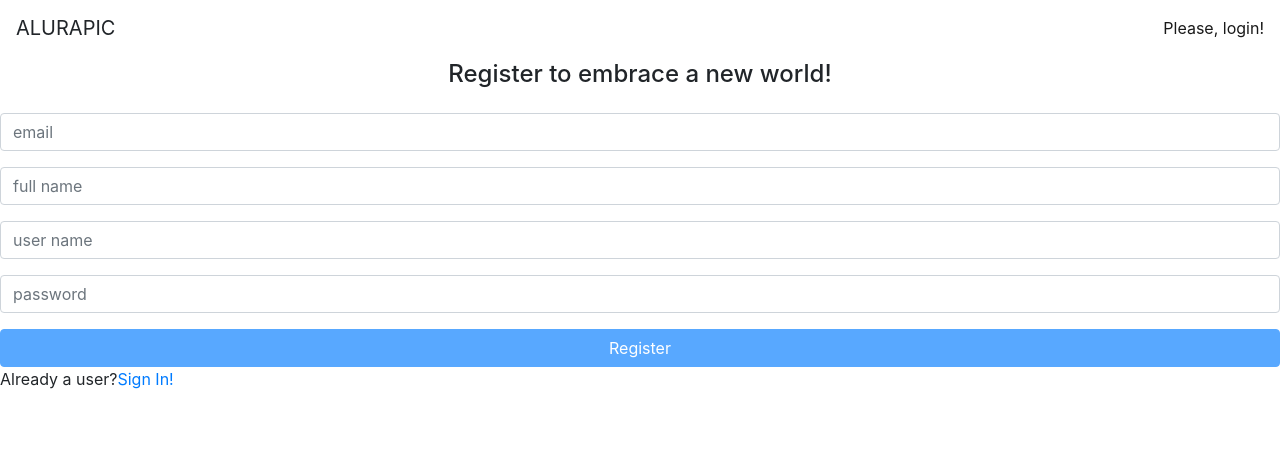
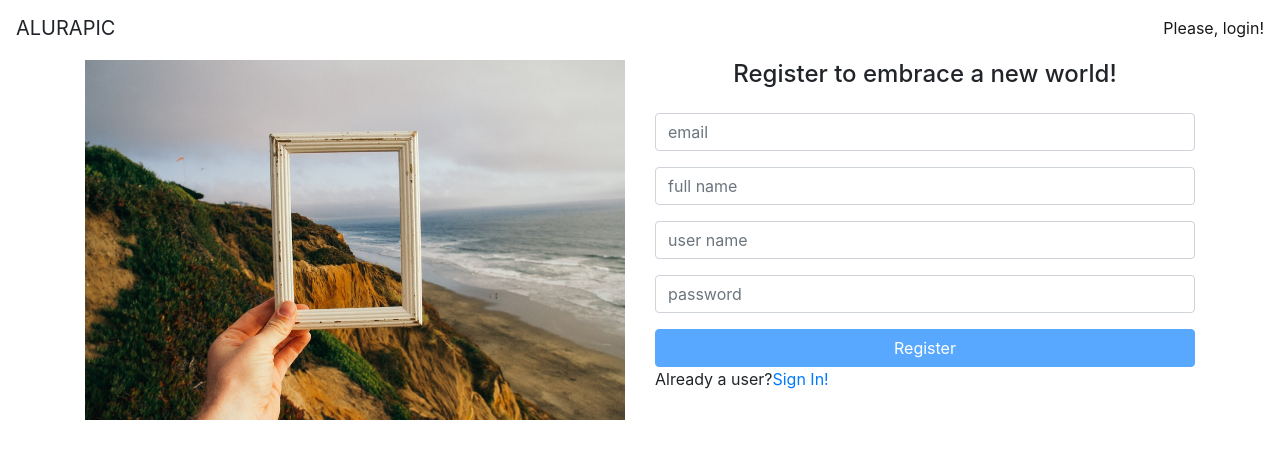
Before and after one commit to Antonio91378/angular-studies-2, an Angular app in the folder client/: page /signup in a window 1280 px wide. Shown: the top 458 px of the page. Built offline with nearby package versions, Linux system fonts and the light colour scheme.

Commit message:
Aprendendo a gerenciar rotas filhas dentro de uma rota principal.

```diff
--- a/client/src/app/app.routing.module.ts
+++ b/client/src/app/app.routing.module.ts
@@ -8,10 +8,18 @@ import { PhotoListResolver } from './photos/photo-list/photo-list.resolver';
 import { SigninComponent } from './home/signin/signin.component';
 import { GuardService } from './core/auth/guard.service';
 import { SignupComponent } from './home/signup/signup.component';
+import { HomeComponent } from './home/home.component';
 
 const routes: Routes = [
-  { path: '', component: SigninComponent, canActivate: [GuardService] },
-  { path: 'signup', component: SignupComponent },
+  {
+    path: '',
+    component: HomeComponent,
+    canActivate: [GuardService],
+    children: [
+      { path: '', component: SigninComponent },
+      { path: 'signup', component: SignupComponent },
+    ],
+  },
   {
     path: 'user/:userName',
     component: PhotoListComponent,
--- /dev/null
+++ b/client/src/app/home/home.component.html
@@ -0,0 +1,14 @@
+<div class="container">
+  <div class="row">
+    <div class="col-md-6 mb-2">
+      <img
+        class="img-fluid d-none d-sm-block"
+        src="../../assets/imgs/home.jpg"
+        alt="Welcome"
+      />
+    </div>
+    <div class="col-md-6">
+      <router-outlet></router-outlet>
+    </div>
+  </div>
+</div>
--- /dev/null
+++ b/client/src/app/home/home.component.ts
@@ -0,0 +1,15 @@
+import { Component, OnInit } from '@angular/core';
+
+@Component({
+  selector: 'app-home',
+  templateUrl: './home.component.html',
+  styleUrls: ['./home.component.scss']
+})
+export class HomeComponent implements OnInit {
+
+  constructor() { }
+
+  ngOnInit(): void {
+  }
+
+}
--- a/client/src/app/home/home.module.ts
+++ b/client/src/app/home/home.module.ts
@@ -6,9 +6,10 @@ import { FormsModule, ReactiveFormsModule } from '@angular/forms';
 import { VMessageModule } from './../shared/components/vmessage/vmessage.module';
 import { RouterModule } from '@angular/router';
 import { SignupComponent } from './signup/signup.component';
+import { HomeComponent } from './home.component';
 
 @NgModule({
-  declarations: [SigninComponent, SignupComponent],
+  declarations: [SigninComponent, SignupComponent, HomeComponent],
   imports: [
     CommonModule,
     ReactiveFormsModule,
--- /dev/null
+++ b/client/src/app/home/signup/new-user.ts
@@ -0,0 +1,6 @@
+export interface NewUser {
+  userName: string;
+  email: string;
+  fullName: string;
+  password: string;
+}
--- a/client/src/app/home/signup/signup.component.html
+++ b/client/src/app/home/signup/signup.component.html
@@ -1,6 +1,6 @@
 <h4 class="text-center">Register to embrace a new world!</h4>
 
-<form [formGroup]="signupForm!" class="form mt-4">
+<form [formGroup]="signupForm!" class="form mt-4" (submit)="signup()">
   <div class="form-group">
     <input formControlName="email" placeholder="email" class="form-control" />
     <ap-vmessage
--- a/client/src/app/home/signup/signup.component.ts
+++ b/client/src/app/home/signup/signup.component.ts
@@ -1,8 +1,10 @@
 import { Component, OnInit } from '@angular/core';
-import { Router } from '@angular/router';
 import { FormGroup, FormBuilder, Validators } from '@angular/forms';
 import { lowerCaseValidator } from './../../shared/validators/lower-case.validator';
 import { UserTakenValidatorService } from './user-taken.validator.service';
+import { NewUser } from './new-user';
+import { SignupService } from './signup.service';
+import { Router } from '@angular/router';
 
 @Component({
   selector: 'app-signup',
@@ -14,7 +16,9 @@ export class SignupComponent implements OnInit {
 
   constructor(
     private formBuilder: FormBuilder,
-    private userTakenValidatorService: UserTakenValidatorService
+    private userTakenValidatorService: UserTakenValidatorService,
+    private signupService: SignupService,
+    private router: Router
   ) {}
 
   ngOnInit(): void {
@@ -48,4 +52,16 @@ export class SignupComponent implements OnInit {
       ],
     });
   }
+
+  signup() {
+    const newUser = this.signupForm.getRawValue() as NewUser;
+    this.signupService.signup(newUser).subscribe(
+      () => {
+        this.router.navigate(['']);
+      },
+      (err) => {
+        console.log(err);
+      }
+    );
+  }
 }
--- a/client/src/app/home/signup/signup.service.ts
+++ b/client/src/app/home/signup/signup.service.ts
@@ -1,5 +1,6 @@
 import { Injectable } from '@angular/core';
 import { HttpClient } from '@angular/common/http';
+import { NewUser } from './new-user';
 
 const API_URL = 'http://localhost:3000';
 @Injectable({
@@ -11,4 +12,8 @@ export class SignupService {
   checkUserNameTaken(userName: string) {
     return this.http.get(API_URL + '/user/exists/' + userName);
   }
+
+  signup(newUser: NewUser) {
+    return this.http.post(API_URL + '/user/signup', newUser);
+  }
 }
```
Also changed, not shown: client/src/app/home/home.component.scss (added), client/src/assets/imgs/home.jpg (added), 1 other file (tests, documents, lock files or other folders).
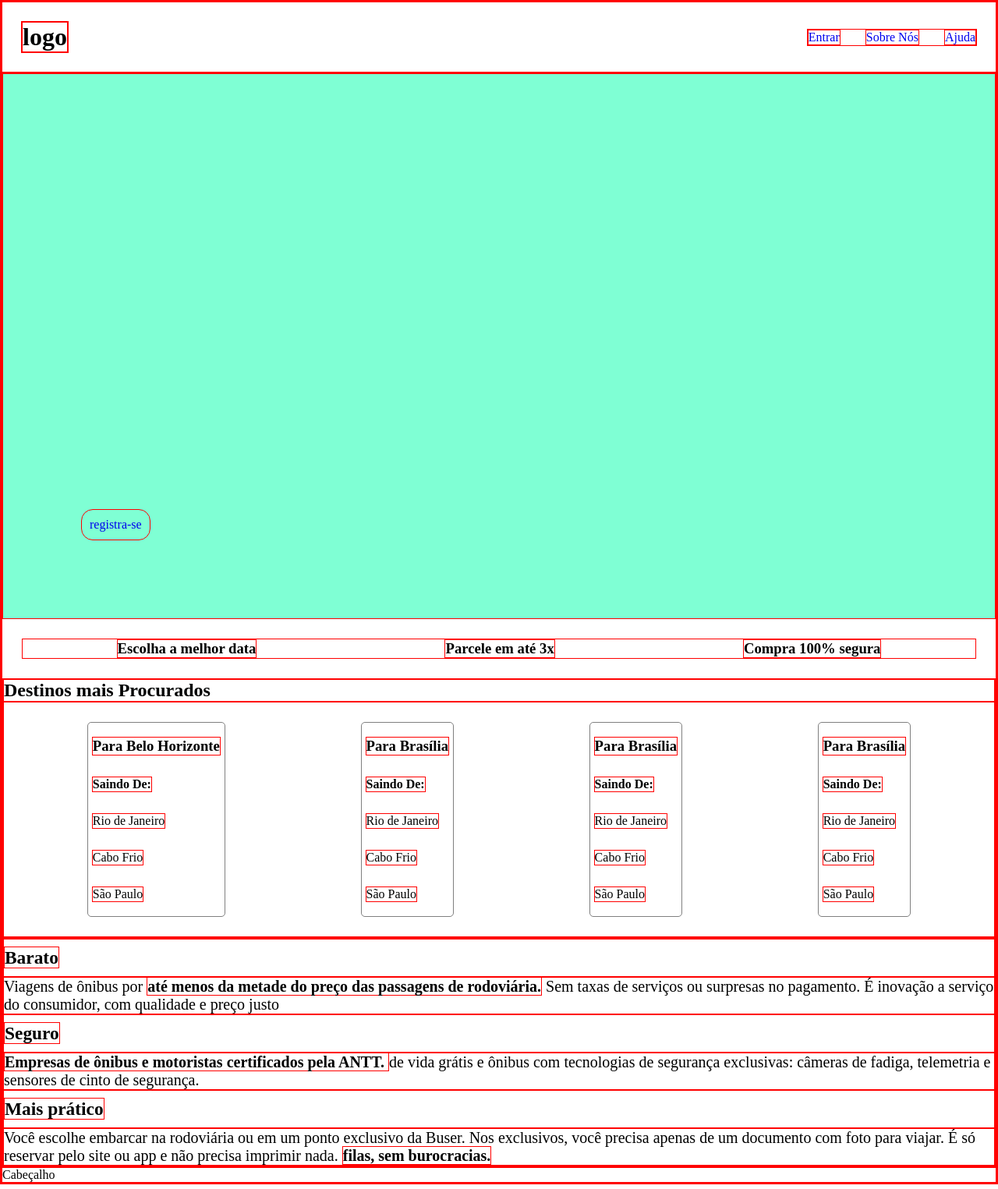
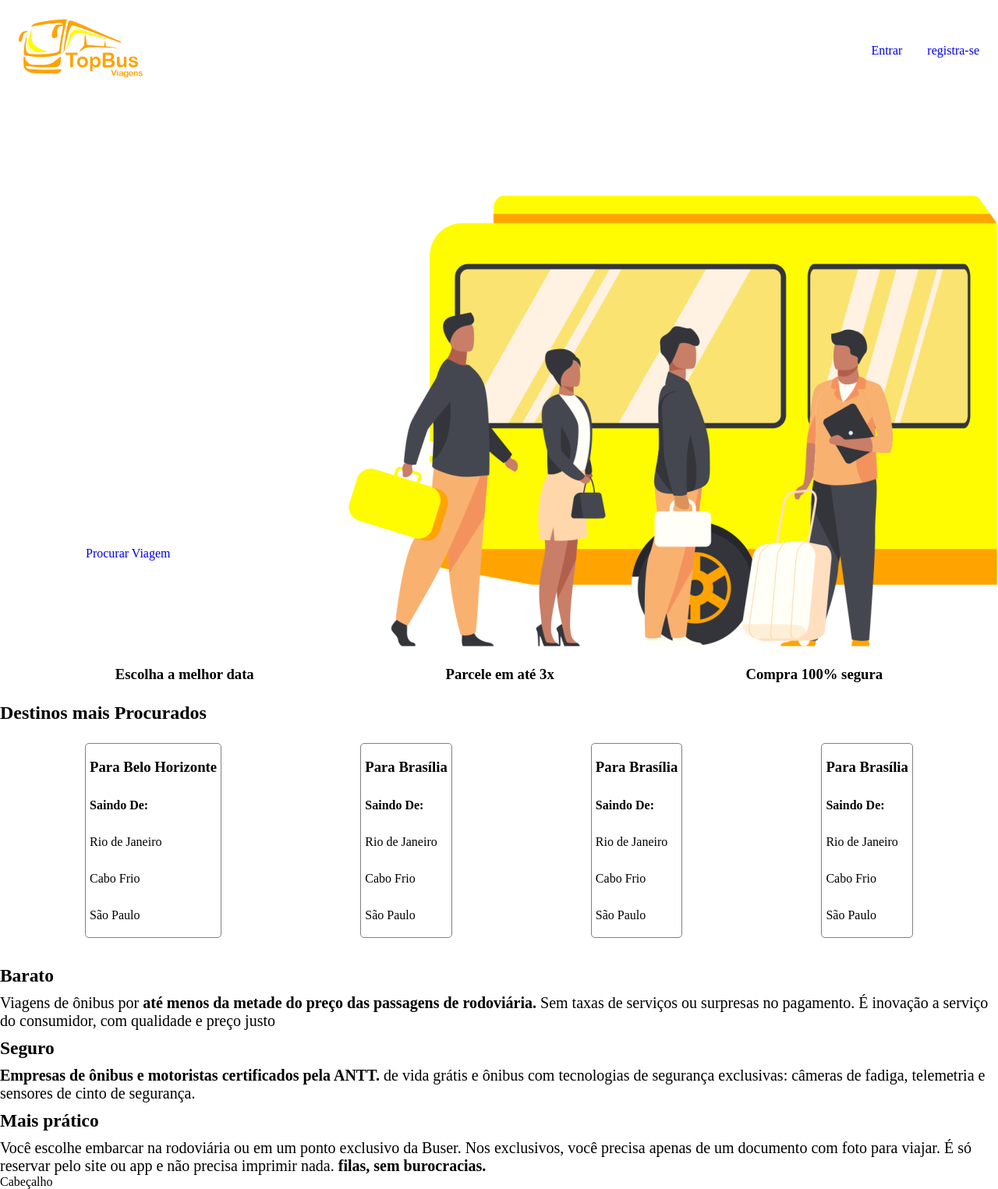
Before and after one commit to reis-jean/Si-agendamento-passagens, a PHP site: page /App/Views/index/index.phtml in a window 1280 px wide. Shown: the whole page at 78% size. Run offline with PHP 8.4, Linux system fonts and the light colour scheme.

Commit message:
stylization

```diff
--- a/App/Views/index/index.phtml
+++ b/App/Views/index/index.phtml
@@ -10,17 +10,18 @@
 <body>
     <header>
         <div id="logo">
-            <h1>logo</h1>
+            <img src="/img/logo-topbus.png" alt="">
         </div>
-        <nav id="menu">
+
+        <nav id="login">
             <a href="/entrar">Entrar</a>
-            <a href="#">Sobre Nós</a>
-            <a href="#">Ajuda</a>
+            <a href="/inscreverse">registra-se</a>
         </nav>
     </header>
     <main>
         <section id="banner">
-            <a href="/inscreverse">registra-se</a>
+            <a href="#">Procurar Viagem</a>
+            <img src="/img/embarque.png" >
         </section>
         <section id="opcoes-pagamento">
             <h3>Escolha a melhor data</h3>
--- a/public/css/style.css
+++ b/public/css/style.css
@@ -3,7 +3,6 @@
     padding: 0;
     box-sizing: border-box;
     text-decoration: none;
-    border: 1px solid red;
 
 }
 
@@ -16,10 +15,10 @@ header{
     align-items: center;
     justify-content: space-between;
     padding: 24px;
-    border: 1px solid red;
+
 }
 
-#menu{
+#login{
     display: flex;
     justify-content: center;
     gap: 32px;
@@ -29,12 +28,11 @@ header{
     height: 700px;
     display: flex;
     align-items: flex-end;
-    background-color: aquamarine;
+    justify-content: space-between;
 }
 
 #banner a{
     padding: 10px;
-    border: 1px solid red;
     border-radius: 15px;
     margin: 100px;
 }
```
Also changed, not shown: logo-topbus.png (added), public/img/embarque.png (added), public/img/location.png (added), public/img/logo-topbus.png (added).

..............................

#### Instructions to follow:
The answer should contain every line of the material exactly as written and no pictures.

#### Answer for this exercise:
Before and after one commit to Antonio91378/angular-studies-2, an Angular app in the folder client/: page /signup in a window 1280 px wide. Shown: the top 458 px of the page. Built offline with nearby package versions, Linux system fonts and the light colour scheme.

Commit message:
Aprendendo a gerenciar rotas filhas dentro de uma rota principal.

```diff
--- a/client/src/app/app.routing.module.ts
+++ b/client/src/app/app.routing.module.ts
@@ -8,10 +8,18 @@ import { PhotoListResolver } from './photos/photo-list/photo-list.resolver';
 import { SigninComponent } from './home/signin/signin.component';
 import { GuardService } from './core/auth/guard.service';
 import { SignupComponent } from './home/signup/signup.component';
+import { HomeComponent } from './home/home.component';
 
 const routes: Routes = [
-  { path: '', component: SigninComponent, canActivate: [GuardService] },
-  { path: 'signup', component: SignupComponent },
+  {
+    path: '',
+    component: HomeComponent,
+    canActivate: [GuardService],
+    children: [
+      { path: '', component: SigninComponent },
+      { path: 'signup', component: SignupComponent },
+    ],
+  },
   {
     path: 'user/:userName',
     component: PhotoListComponent,
--- /dev/null
+++ b/client/src/app/home/home.component.html
@@ -0,0 +1,14 @@
+<div class="container">
+  <div class="row">
+    <div class="col-md-6 mb-2">
+      <img
+        class="img-fluid d-none d-sm-block"
+        src="../../assets/imgs/home.jpg"
+        alt="Welcome"
+      />
+    </div>
+    <div class="col-md-6">
+      <router-outlet></router-outlet>
+    </div>
+  </div>
+</div>
--- /dev/null
+++ b/client/src/app/home/home.component.ts
@@ -0,0 +1,15 @@
+import { Component, OnInit } from '@angular/core';
+
+@Component({
+  selector: 'app-home',
+  templateUrl: './home.component.html',
+  styleUrls: ['./home.component.scss']
+})
+export class HomeComponent implements OnInit {
+
+  constructor() { }
+
+  ngOnInit(): void {
+  }
+
+}
--- a/client/src/app/home/home.module.ts
+++ b/client/src/app/home/home.module.ts
@@ -6,9 +6,10 @@ import { FormsModule, ReactiveFormsModule } from '@angular/forms';
 import { VMessageModule } from './../shared/components/vmessage/vmessage.module';
 import { RouterModule } from '@angular/router';
 import { SignupComponent } from './signup/signup.component';
+import { HomeComponent } from './home.component';
 
 @NgModule({
-  declarations: [SigninComponent, SignupComponent],
+  declarations: [SigninComponent, SignupComponent, HomeComponent],
   imports: [
     CommonModule,
     ReactiveFormsModule,
--- /dev/null
+++ b/client/src/app/home/signup/new-user.ts
@@ -0,0 +1,6 @@
+export interface NewUser {
+  userName: string;
+  email: string;
+  fullName: string;
+  password: string;
+}
--- a/client/src/app/home/signup/signup.component.html
+++ b/client/src/app/home/signup/signup.component.html
@@ -1,6 +1,6 @@
 <h4 class="text-center">Register to embrace a new world!</h4>
 
-<form [formGroup]="signupForm!" class="form mt-4">
+<form [formGroup]="signupForm!" class="form mt-4" (submit)="signup()">
   <div class="form-group">
     <input formControlName="email" placeholder="email" class="form-control" />
     <ap-vmessage
--- a/client/src/app/home/signup/signup.component.ts
+++ b/client/src/app/home/signup/signup.component.ts
@@ -1,8 +1,10 @@
 import { Component, OnInit } from '@angular/core';
-import { Router } from '@angular/router';
 import { FormGroup, FormBuilder, Validators } from '@angular/forms';
 import { lowerCaseValidator } from './../../shared/validators/lower-case.validator';
 import { UserTakenValidatorService } from './user-taken.validator.service';
+import { NewUser } from './new-user';
+import { SignupService } from './signup.service';
+import { Router } from '@angular/router';
 
 @Component({
   selector: 'app-signup',
@@ -14,7 +16,9 @@ export class SignupComponent implements OnInit {
 
   constructor(
     private formBuilder: FormBuilder,
-    private userTakenValidatorService: UserTakenValidatorService
+    private userTakenValidatorService: UserTakenValidatorService,
+    private signupService: SignupService,
+    private router: Router
   ) {}
 
   ngOnInit(): void {
@@ -48,4 +52,16 @@ export class SignupComponent implements OnInit {
       ],
     });
   }
+
+  signup() {
+    const newUser = this.signupForm.getRawValue() as NewUser;
+    this.signupService.signup(newUser).subscribe(
+      () => {
+        this.router.navigate(['']);
+      },
+      (err) => {
+        console.log(err);
+      }
+    );
+  }
 }
--- a/client/src/app/home/signup/signup.service.ts
+++ b/client/src/app/home/signup/signup.service.ts
@@ -1,5 +1,6 @@
 import { Injectable } from '@angular/core';
 import { HttpClient } from '@angular/common/http';
+import { NewUser } from './new-user';
 
 const API_URL = 'http://localhost:3000';
 @Injectable({
@@ -11,4 +12,8 @@ export class SignupService {
   checkUserNameTaken(userName: string) {
     return this.http.get(API_URL + '/user/exists/' + userName);
   }
+
+  signup(newUser: NewUser) {
+    return this.http.post(API_URL + '/user/signup', newUser);
+  }
 }
```
Also changed, not shown: client/src/app/home/home.component.scss (added), client/src/assets/imgs/home.jpg (added), 1 other file (tests, documents, lock files or other folders).
Before and after one commit to reis-jean/Si-agendamento-passagens, a PHP site: page /App/Views/index/index.phtml in a window 1280 px wide. Shown: the whole page at 78% size. Run offline with PHP 8.4, Linux system fonts and the light colour scheme.

Commit message:
stylization

```diff
--- a/App/Views/index/index.phtml
+++ b/App/Views/index/index.phtml
@@ -10,17 +10,18 @@
 <body>
     <header>
         <div id="logo">
-            <h1>logo</h1>
+            <img src="/img/logo-topbus.png" alt="">
         </div>
-        <nav id="menu">
+
+        <nav id="login">
             <a href="/entrar">Entrar</a>
-            <a href="#">Sobre Nós</a>
-            <a href="#">Ajuda</a>
+            <a href="/inscreverse">registra-se</a>
         </nav>
     </header>
     <main>
         <section id="banner">
-            <a href="/inscreverse">registra-se</a>
+            <a href="#">Procurar Viagem</a>
+            <img src="/img/embarque.png" >
         </section>
         <section id="opcoes-pagamento">
             <h3>Escolha a melhor data</h3>
--- a/public/css/style.css
+++ b/public/css/style.css
@@ -3,7 +3,6 @@
     padding: 0;
     box-sizing: border-box;
     text-decoration: none;
-    border: 1px solid red;
 
 }
 
@@ -16,10 +15,10 @@ header{
     align-items: center;
     justify-content: space-between;
     padding: 24px;
-    border: 1px solid red;
+
 }
 
-#menu{
+#login{
     display: flex;
     justify-content: center;
     gap: 32px;
@@ -29,12 +28,11 @@ header{
     height: 700px;
     display: flex;
     align-items: flex-end;
-    background-color: aquamarine;
+    justify-content: space-between;
 }
 
 #banner a{
     padding: 10px;
-    border: 1px solid red;
     border-radius: 15px;
     margin: 100px;
 }
```
Also changed, not shown: logo-topbus.png (added), public/img/embarque.png (added), public/img/location.png (added), public/img/logo-topbus.png (added).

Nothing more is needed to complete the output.